March is a tough time of year for planning hikes, but this year with plenty of snow still lingering from February’s epic snowstorm it proved especially challenging. At the last minute, I wound up switching up our plans to avoid steep icy trails, choosing the Line Kiln Trail based entirely on the fact that a recent trip report mentioned zero snow. Lime Kiln is one of several trails that I very well may have hiked as a child, but have no memory of, so I went in to our March Alpine Trails Book Club hike with fresh eyes.
Paired with The Hidden Life of Trees by Peter Wohlleben as our book for the month, I’d been hoping for hike through mossy old growth, and the Lime Kiln trail did not disappoint!

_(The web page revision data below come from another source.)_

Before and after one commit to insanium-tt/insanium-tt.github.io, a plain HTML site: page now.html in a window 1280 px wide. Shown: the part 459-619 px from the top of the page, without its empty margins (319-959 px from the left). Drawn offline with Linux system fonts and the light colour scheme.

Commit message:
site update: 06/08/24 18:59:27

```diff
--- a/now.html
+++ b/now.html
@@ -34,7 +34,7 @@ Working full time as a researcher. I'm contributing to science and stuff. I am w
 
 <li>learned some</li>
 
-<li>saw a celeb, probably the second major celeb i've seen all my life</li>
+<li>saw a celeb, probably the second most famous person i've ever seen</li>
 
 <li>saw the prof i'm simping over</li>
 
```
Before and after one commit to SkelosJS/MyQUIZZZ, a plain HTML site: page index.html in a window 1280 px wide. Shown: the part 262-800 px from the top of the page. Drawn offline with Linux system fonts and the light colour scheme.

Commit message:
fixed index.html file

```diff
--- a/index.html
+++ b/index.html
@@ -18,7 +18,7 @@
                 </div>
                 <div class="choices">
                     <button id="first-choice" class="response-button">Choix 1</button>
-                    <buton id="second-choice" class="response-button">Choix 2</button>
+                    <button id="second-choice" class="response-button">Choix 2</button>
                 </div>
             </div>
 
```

Even during the dregs of winter, the forest we wound through was lush and verdant. Many of the trees we passed were covered not only in a variety of mosses, but in hundreds of delicate licorice ferns. After what felt like a winter that might never end, I was especially relieved to see indian plum, skunk cabbage, and even some budding trillium all promising a change in seasons. As we settled down for lunch on the banks of the South Fork Stillaguamish River, we found ourselves unable to hold a conversation of the river roaring with early spring snow melt. Instead of our traditional book discussion over lunch, we listened to the river, soaking in the scents and sounds of the crashing water and fragrant forest. All around, it was a day that proved to be an excellent way to mark the shift - finally- from winter into spring!